--- EXERCISE DIRECTIONS ---
Filter this data down to the lines that hold "name", and copy them.

══════════════════════════════

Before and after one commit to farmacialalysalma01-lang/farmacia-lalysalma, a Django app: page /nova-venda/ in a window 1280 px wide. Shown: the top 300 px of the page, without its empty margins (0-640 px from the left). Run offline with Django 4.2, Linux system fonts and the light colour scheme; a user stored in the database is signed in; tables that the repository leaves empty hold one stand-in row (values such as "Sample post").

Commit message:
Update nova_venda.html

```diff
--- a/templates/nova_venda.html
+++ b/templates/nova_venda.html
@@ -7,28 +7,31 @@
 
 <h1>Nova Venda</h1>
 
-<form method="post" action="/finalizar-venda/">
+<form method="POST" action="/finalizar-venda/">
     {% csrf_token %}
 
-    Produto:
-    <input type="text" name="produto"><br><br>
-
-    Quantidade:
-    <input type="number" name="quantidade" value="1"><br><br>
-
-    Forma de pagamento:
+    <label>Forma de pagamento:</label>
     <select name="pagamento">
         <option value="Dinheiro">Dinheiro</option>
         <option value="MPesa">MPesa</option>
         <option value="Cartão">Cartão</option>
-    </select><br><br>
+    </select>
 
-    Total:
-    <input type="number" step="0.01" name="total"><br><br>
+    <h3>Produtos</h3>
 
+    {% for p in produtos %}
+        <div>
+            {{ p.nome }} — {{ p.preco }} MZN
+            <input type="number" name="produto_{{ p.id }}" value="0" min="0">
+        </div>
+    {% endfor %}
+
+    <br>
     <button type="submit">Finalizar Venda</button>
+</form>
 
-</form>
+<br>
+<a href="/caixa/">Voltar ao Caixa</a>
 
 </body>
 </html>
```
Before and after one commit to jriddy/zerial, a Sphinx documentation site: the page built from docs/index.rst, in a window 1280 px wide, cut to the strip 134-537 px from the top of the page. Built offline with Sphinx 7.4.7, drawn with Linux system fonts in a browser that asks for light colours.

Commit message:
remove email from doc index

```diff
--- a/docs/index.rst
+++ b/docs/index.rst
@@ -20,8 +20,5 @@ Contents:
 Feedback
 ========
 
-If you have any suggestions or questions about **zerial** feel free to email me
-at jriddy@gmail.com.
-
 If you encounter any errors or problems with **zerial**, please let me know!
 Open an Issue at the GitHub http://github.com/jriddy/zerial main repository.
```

══════════════════════════════

--- SOLUTION TO THE PROBLEM ---
-    <input type="text" name="produto"><br><br>
-    <input type="number" name="quantidade" value="1"><br><br>
     <select name="pagamento">
-    <input type="number" step="0.01" name="total"><br><br>
+            <input type="number" name="produto_{{ p.id }}" value="0" min="0">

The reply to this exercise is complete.